Greenville, South Carolina resident Susan Reaney, an active contributor to Gingrich’s Facebook page, also noted his eloquence during debates, especially in comparison with Rick Perry. “Whenever I have a president sitting in the White House, I want him to be able to talk to anyone and get his message across,” Reaney told me. “And Newt can do that.” But Reaney, 54, has found other things to like about Newt as well.
If you’ve ever seen a Hugh Grant movie, “Selfie”’s premiere should look familiar. In the final scene, there’s a woman (the lively, charming Karen Gillan) chasing down a man (the laid-back, charming John Cho), yelling “I need you! Don’t give up on me.” They apologize, they flirt, and suddenly they’re laughing as rain falls around them. Sure, there’s no kiss (yet), but other than that, it’s straight out of the romantic comedy playbook.
“The Good Wife” has collected its share of critical plaudits and Emmy nominations over its five-year run, but even the most ardent praise for the show has usually come with an asterisk attached: “the best thing on TV outside cable,” “the best drama on network television.” Its remarkably sharp, self-assured fifth season, the show’s finest yet, has seemed at times like a direct challenge to TV’s fancypants, faux-prestige dramas (“House of Cards” and “True Detective,” I’m looking at you): Try...
Muck Rack makes it simple to find people, tweets, or articles that mention any name, keyword, company, hashtag etc. We've compiled this guide to help you make the most of your search.
Selecting a term
Start searching tweets, articles from media outlets, articles mentioned in tweets, journalists'
names, titles and bios with some suggested searches:
Companies or Topics (e.g. iPhone, Microsoft)
Phrases (e.g. "cloud computing") — use quotes to keep the terms together

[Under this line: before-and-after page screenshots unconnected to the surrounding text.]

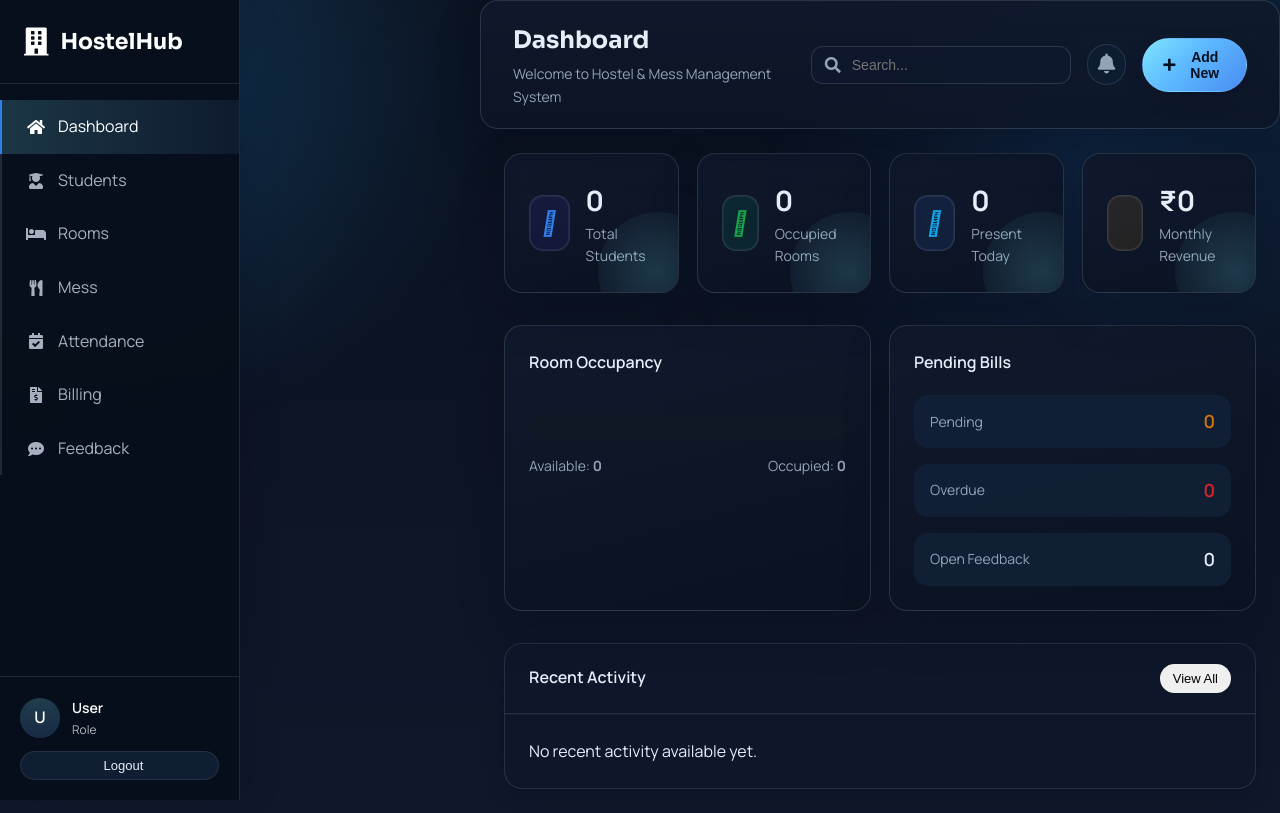
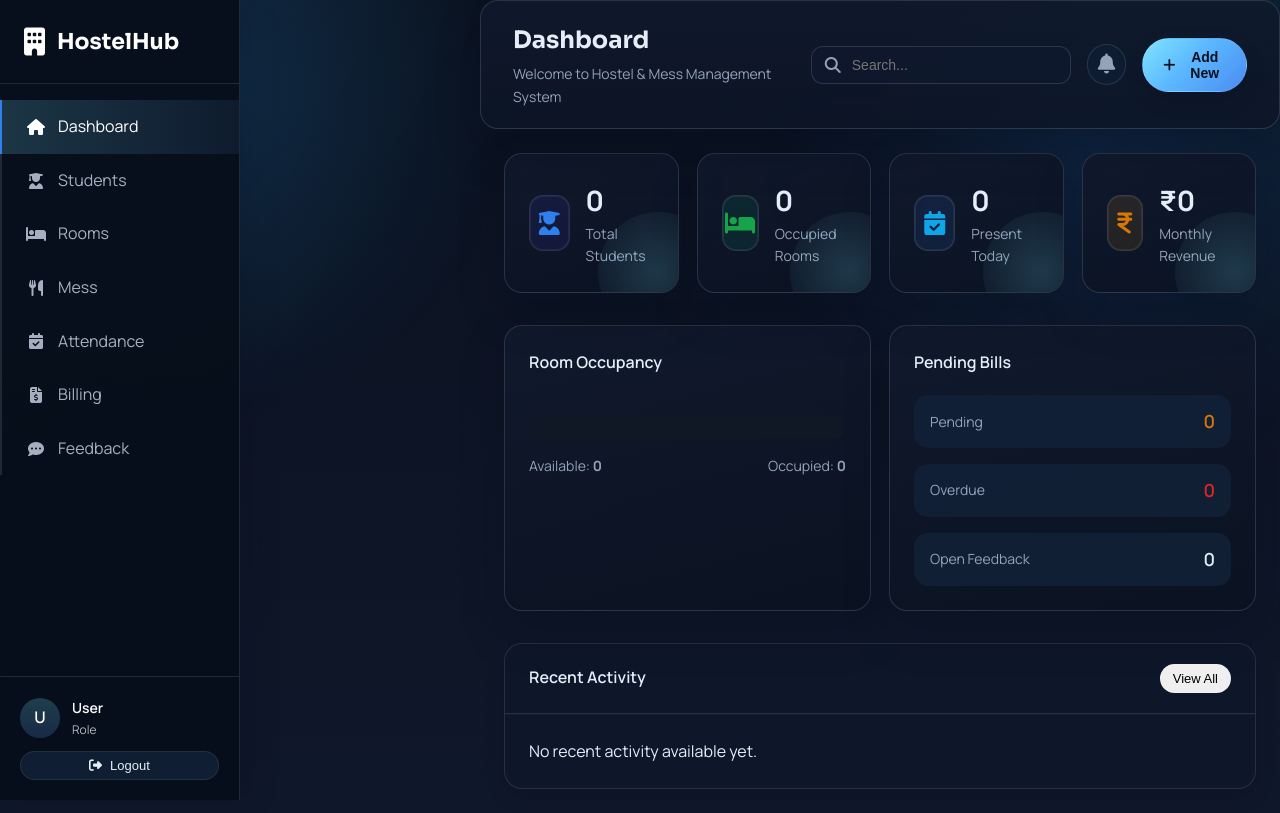
Before and after one commit to dharshan00814/python, a Flask app: page / in a window 1280 px wide. Run offline with Flask 3, Linux system fonts and the light colour scheme; some libraries are stand-ins or nearby versions.

Commit message:
Refactor app to remove local SQLite fallback and implement centralized configuration; update README and TODO for new environment variables; replace Font Awesome CDN links with updated versions; add local shim for html5-qrcode.

```diff
--- a/app.py
+++ b/app.py
@@ -16,18 +16,13 @@ app = Flask(__name__)
 CORS(app, supports_credentials=True, origins=['http://127.0.0.1:5500', 'http://localhost:5500', 'http://127.0.0.1:5000'])
 app.secret_key = os.getenv("FLASK_SECRET_KEY", "change-this-secret-in-production")
 DATABASE_URL = os.getenv("SUPABASE_DB_URL") or os.getenv("DATABASE_URL")
-USING_LOCAL_SQLITE = not DATABASE_URL
-
-if USING_LOCAL_SQLITE:
-    os.makedirs("data", exist_ok=True)
-    DATABASE_URL = "sqlite:///data/hostelhub_local.db"
-    print("[startup] SUPABASE_DB_URL not set. Using local SQLite database: data/hostelhub_local.db")
+if not DATABASE_URL:
+    raise RuntimeError("SUPABASE_DB_URL is required. Local SQLite fallback has been removed.")
 
 engine = create_engine(
     DATABASE_URL,
-    pool_pre_ping=not DATABASE_URL.startswith("sqlite"),
+    pool_pre_ping=True,
 )
-IS_SQLITE = engine.dialect.name == "sqlite"
 
 
 @app.errorhandler(OperationalError)
@@ -92,107 +87,6 @@ def after_request(response):
 
 def init_db():
     with engine.begin() as conn:
-        if IS_SQLITE:
-            conn.execute(text("PRAGMA foreign_keys = ON"))
-            conn.execute(text("""
-                CREATE TABLE IF NOT EXISTS students (
-                    id INTEGER PRIMARY KEY AUTOINCREMENT,
-                    student_code TEXT UNIQUE,
-                    id_card_uid TEXT UNIQUE,
-                    name TEXT NOT NULL,
-                    email TEXT NOT NULL UNIQUE,
-                    department TEXT NOT NULL,
-                    year INTEGER NOT NULL,
-                    status TEXT NOT NULL CHECK(status IN ('active', 'inactive')),
-                    login_password TEXT
-                )
-            """))
-            conn.execute(text("""
-                CREATE TABLE IF NOT EXISTS menu_items (
-                    id INTEGER PRIMARY KEY AUTOINCREMENT,
-                    name TEXT NOT NULL,
-                    description TEXT,
-                    category TEXT NOT NULL,
-                    price REAL NOT NULL,
-                    available INTEGER NOT NULL DEFAULT 1,
-                    created_at TEXT NOT NULL DEFAULT CURRENT_TIMESTAMP
-                )
-            """))
-            conn.execute(text("""
-                CREATE TABLE IF NOT EXISTS food_orders (
-                    id INTEGER PRIMARY KEY AUTOINCREMENT,
-                    menu_item_id INTEGER NOT NULL,
-                    student_name TEXT NOT NULL,
-                    amount REAL NOT NULL,
-                    payment_method TEXT NOT NULL DEFAULT 'upi',
-                    transaction_ref TEXT NOT NULL,
-                    status TEXT NOT NULL DEFAULT 'confirmed',
-                    created_at TEXT NOT NULL DEFAULT CURRENT_TIMESTAMP,
-                    FOREIGN KEY (menu_item_id) REFERENCES menu_items(id)
-                )
-            """))
-            conn.execute(text("""
-                CREATE TABLE IF NOT EXISTS rooms (
-                    id INTEGER PRIMARY KEY AUTOINCREMENT,
-                    room_number TEXT NOT NULL UNIQUE,
-                    block TEXT NOT NULL,
-                    floor INTEGER NOT NULL,
-                    capacity INTEGER NOT NULL DEFAULT 4,
-                    current_occupancy INTEGER NOT NULL DEFAULT 0,
-                    room_type TEXT NOT NULL DEFAULT 'standard',
-                    monthly_rent REAL NOT NULL DEFAULT 5000,
-                    status TEXT NOT NULL DEFAULT 'available',
-                    created_at TEXT NOT NULL DEFAULT CURRENT_TIMESTAMP
-                )
-            """))
-            conn.execute(text("""
-                CREATE TABLE IF NOT EXISTS bills (
-                    id INTEGER PRIMARY KEY AUTOINCREMENT,
-                    student_name TEXT,
-                    room_id INTEGER,
-                    bill_type TEXT NOT NULL,
-                    amount REAL NOT NULL,
-                    due_date TEXT NOT NULL,
-                    status TEXT NOT NULL DEFAULT 'pending',
-                    paid_date TEXT,
-                    payment_method TEXT,
-                    created_at TEXT NOT NULL DEFAULT CURRENT_TIMESTAMP,
-                    FOREIGN KEY (room_id) REFERENCES rooms(id)
-                )
-            """))
-            bill_columns = {
-                row[1]
-                for row in conn.execute(text("PRAGMA table_info(bills)")).fetchall()
-            }
-            if "room_id" not in bill_columns:
-                conn.execute(text("ALTER TABLE bills ADD COLUMN room_id INTEGER"))
-            conn.execute(text("""
-                CREATE TABLE IF NOT EXISTS payments (
-                    id INTEGER PRIMARY KEY AUTOINCREMENT,
-                    bill_id INTEGER NOT NULL,
-                    amount REAL NOT NULL,
-                    payment_method TEXT NOT NULL,
-                    transaction_ref TEXT,
-                    paid_date TEXT NOT NULL,
-                    created_at TEXT NOT NULL DEFAULT CURRENT_TIMESTAMP,
-                    FOREIGN KEY (bill_id) REFERENCES bills(id)
-                )
-            """))
-            conn.execute(text("""
-                CREATE TABLE IF NOT EXISTS attendance_records (
-                    id INTEGER PRIMARY KEY AUTOINCREMENT,
-                    student_id INTEGER NOT NULL,
-                    attendance_date TEXT NOT NULL DEFAULT CURRENT_DATE,
-                    scan_type TEXT NOT NULL CHECK(scan_type IN ('check_in', 'check_out')),
-                    scan_method TEXT NOT NULL DEFAULT 'id_card',
-                    scan_value TEXT NOT NULL,
-                    location TEXT NOT NULL DEFAULT 'hostel_gate',
-                    scanned_at TEXT NOT NULL DEFAULT CURRENT_TIMESTAMP,
-                    FOREIGN KEY (student_id) REFERENCES students(id)
-                )
-            """))
-            return
-
         conn.execute(text("""
             CREATE TABLE IF NOT EXISTS students (
                 id BIGSERIAL PRIMARY KEY,
@@ -630,10 +524,7 @@ def dashboard_revenue():
             FROM bills
             WHERE status = 'paid'
         """
-        if IS_SQLITE:
-            revenue_query += " AND strftime('%Y-%m', paid_date) = strftime('%Y-%m', 'now')"
-        else:
-            revenue_query += " AND TO_CHAR(paid_date, 'YYYY-MM') = TO_CHAR(CURRENT_DATE, 'YYYY-MM')"
+        revenue_query += " AND TO_CHAR(paid_date, 'YYYY-MM') = TO_CHAR(CURRENT_DATE, 'YYYY-MM')"
         revenue = conn.execute(text(revenue_query)).scalar_one()
 
     return jsonify({"monthly_revenue": revenue})
--- /dev/null
+++ b/static/vendor/html5-qrcode/html5-qrcode.min.js
@@ -0,0 +1,19 @@
+// Local shim for html5-qrcode
+// Prevents 404 and attempts to load the real library from CDN.
+(function(){
+    try {
+        var cdnUrl = 'https://unpkg.com/html5-qrcode@2.3.8/minified/html5-qrcode.min.js';
+        var script = document.createElement('script');
+        script.src = cdnUrl;
+        script.async = true;
+        script.onload = function(){
+            console.info('html5-qrcode loaded from CDN');
+        };
+        script.onerror = function(){
+            console.warn('html5-qrcode failed to load from CDN. Camera scanning will be unavailable.');
+        };
+        document.head.appendChild(script);
+    } catch (e) {
+        console.warn('html5-qrcode shim error', e);
+    }
+})();
--- a/templates/index.html
+++ b/templates/index.html
@@ -5,7 +5,7 @@
     <meta name="viewport" content="width=device-width, initial-scale=1.0">
     <title>Hostel & Mess Management System</title>
     <link rel="stylesheet" href="/static/style.css">
-    <link rel="stylesheet" href="/static/vendor/fontawesome/css/all.min.css">
+    <link rel="stylesheet" href="https://cdnjs.cloudflare.com/ajax/libs/font-awesome/6.5.1/css/all.min.css">
     <link href="https://fonts.googleapis.com/css2?family=Manrope:wght@400;500;600;700&family=Sora:wght@600;700&display=swap" rel="stylesheet">
 </head>
 <body class="app-page">
@@ -13,36 +13,36 @@
         <!-- Sidebar -->
         <aside class="sidebar">
             <div class="logo">
-                <i class="fas fa-building"></i>
+                <i class="fa-solid fa-building"></i>
                 <span>HostelHub</span>
             </div>
             <nav class="nav-menu">
                 <a href="#" class="nav-item active" data-section="dashboard">
-                    <i class="fas fa-home"></i>
+                    <i class="fa-solid fa-house"></i>
                     <span>Dashboard</span>
                 </a>
                 <a href="#" class="nav-item" data-section="students">
-                    <i class="fas fa-user-graduate"></i>
+                    <i class="fa-solid fa-user-graduate"></i>
                     <span>Students</span>
                 </a>
                 <a href="#" class="nav-item" data-section="rooms">
-                    <i class="fas fa-bed"></i>
+                    <i class="fa-solid fa-bed"></i>
                     <span>Rooms</span>
                 </a>
                 <a href="#" class="nav-item" data-section="mess">
-                    <i class="fas fa-utensils"></i>
+                    <i class="fa-solid fa-utensils"></i>
                     <span>Mess</span>
                 </a>
                 <a href="#" class="nav-item" data-section="attendance">
-                    <i class="fas fa-calendar-check"></i>
+                    <i class="fa-solid fa-calendar-check"></i>
                     <span>Attendance</span>
                 </a>
                 <a href="#" class="nav-item" data-section="billing">
-                    <i class="fas fa-file-invoice-dollar"></i>
+                    <i class="fa-solid fa-file-invoice-dollar"></i>
                     <span>Billing</span>
                 </a>
                 <a href="#" class="nav-item" data-section="feedback">
-                    <i class="fas fa-comment-dots"></i>
+                    <i class="fa-solid fa-comment-dots"></i>
                     <span>Feedback</span>
                 </a>
             </nav>
@@ -55,7 +55,7 @@
                     </div>
                 </div>
                 <button class="btn btn-secondary btn-sm logout-btn" id="logoutBtn">
-                    <i class="fas fa-right-from-bracket"></i>
+                    <i class="fa-solid fa-right-from-bracket"></i>
                     Logout
                 </button>
             </div>
@@ -71,15 +71,16 @@
                 </div>
                 <div class="header-actions">
                     <div class="search-box">
-                        <i class="fas fa-search"></i>
+                        <i class="fa-solid fa-magnifying-glass"></i>
                         <input type="text" placeholder="Search...">
                     </div>
-                    <button class="notification-btn">
-                        <i class="fas fa-bell"></i>
+                    <button class="notification-btn" type="button" aria-label="Notifications">
+                        <i class="fa-solid fa-bell"></i>
+                        <span class="sr-only">Notifications</span>
                         <span class="badge" style="display:none;">0</span>
                     </button>
                     <button class="btn btn-primary" id="addNewBtn">
-                        <i class="fas fa-plus"></i>
+                        <i class="fa-solid fa-plus"></i>
                         Add New
                     </button>
                 </div>
@@ -240,7 +241,7 @@
                         <div class="card-header">
                             <h3>Today's Menu</h3>
                             <button class="btn btn-primary btn-sm" id="addMenuBtn">
-                                <i class="fas fa-plus"></i> Add Item
+                                <i class="fa-solid fa-plus"></i> Add Item
                             </button>
                         </div>
                         <div class="card-body">
@@ -293,7 +294,7 @@
                         <div class="filter-group">
                             <input type="date" class="date-input" id="attendanceDate">
                             <button class="btn btn-primary" id="markAttendanceBtn">
-                                <i class="fas fa-check"></i> Mark Attendance
+                                <i class="fa-solid fa-check"></i> Mark Attendance
                             </button>
                         </div>
                     </div>
@@ -307,13 +308,13 @@
                                     <option value="check_out">Check Out</option>
                                 </select>
                                 <button class="btn btn-primary" id="scanNowBtn">
-                                    <i class="fas fa-id-card"></i> Scan Now
+                                    <i class="fa-solid fa-id-card"></i> Scan Now
                                 </button>
                                 <button class="btn btn-secondary" id="startCameraScanBtn">
-                                    <i class="fas fa-camera"></i> Start Camera Scan
+                                    <i class="fa-solid fa-camera"></i> Start Camera Scan
                                 </button>
                                 <button class="btn btn-secondary" id="stopCameraScanBtn" style="display:none;">
-                                    <i class="fas fa-stop-circle"></i> Stop Scan
+                                    <i class="fa-solid fa-stop-circle"></i> Stop Scan
                                 </button>
                             </div>
                             <p class="scanner-help">Tip: Camera scanning uses html5-qrcode and accepts plain text or JSON QR payload containing student_id, student_code, id_card_uid, or email.</p>
@@ -325,22 +326,22 @@
 
                         <div class="attendance-overview">
                             <div class="overview-card present">
-                                <i class="fas fa-check-circle"></i>
+                                <i class="fa-solid fa-circle-check"></i>
                                 <span class="overview-value" id="attPresent">0</span>
                                 <span class="overview-label">Present</span>
                             </div>
                             <div class="overview-card absent">
-                                <i class="fas fa-times-circle"></i>
+                                <i class="fa-solid fa-circle-xmark"></i>
                                 <span class="overview-value" id="attAbsent">0</span>
                                 <span class="overview-label">Absent</span>
                             </div>
                             <div class="overview-card leave">
-                                <i class="fas fa-calendar-minus"></i>
+                                <i class="fa-solid fa-calendar-minus"></i>
                                 <span class="overview-value" id="attLeave">0</span>
                                 <span class="overview-label">On Leave</span>
                             </div>
                             <div class="overview-card percentage">
-                                <i class="fas fa-percentage"></i>
+                                <i class="fa-solid fa-percent"></i>
                                 <span class="overview-value" id="attPercentage">0%</span>
                                 <span class="overview-label">Attendance %</span>
                             </div>
@@ -364,7 +365,7 @@
                                         <option value="check_out">Check Out</option>
                                     </select>
                                     <button class="btn btn-secondary" id="refreshAttendanceLogBtn">
-                                        <i class="fas fa-rotate-right"></i> Refresh
+                                        <i class="fa-solid fa-rotate-right"></i> Refresh
                                     </button>
                                 </div>
                             </div>
@@ -399,10 +400,10 @@
                 </div>
                 <div class="billing-actions">
                     <button class="btn btn-primary" id="generateBillBtn">
-                        <i class="fas fa-file-invoice"></i> Generate Bills
+                        <i class="fa-solid fa-file-invoice"></i> Generate Bills
                     </button>
                     <button class="btn btn-secondary" id="viewOverdueBtn">
-                        <i class="fas fa-exclamation-triangle"></i> View Overdue
+                        <i class="fa-solid fa-triangle-exclamation"></i> View Overdue
                     </button>
                 </div>
                 <div class="card">
```
Also changed, not shown: TODO.md (+8 -11 lines), config.py (added, +88 -0 lines), README.md, data/hostelhub_local.db (deleted).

Twitter handles (e.g. @username) — returns those who have mentioned or replied to
Names (e.g. "David Pogue")
Hashtags (e.g. #sxsw, #london2012)
Bio details (e.g. vegan, Olympics, father)
Muck Rack's Advanced Search allows for many boolean operators.
Find results that mention multiple specified terms, use AND or
+. For example, ensure each result contains both Elon Musk and Mark Zuckerberg by
searching Obama AND Romney or Obama + Romney.
Use the operators OR or , to broaden your search when you'd like either of
multiple terms to appear in results. (This is the default behavior of our search when no operators
are used.) For example, search for democrat OR republican to find results that refer to
Democrats and/or Republicans.
Use NOT or - to subtract results from your search. For
example, searching Disney will yield results about the Walt Disney Company as well as Walt Disney
World Resort. To exclude mentions of Disney World, search for Disney -World or Disney
When using one of these operators with a phrase, enclose it in quotation marks. For example, you can
find results about smartphones excluding Apple's iPhone 4S by searching smartphone -"iPhone
Exact case matching or punctuation
If you're searching for a brand name or keyword that relies on specific punctuation marks or capitalization, you can
find results that match your exact query by adding matchcase: before the keyword you're searching for, like matchcase:E*TRADE .
Use parentheses to separate multiple
boolean phrases. For example, to find journalists talking about having fun in Disney World or
Disneyland, search for ("disney world" OR disneyland) AND fun.
An asterisk can be used to search for any variation of a root word truncated by the asterisk. For example, searching for admin* will return results for administrator, administration, administer, administered, etc.
A near operator is an AND operator where you can control the distance between the words. You can vary the distance the near operation uses by adding a forward slash and number (between 0-99) such as strawberries NEAR/10 "whipped cream", which means the strawberries must exist within 10 words of "whipped cream".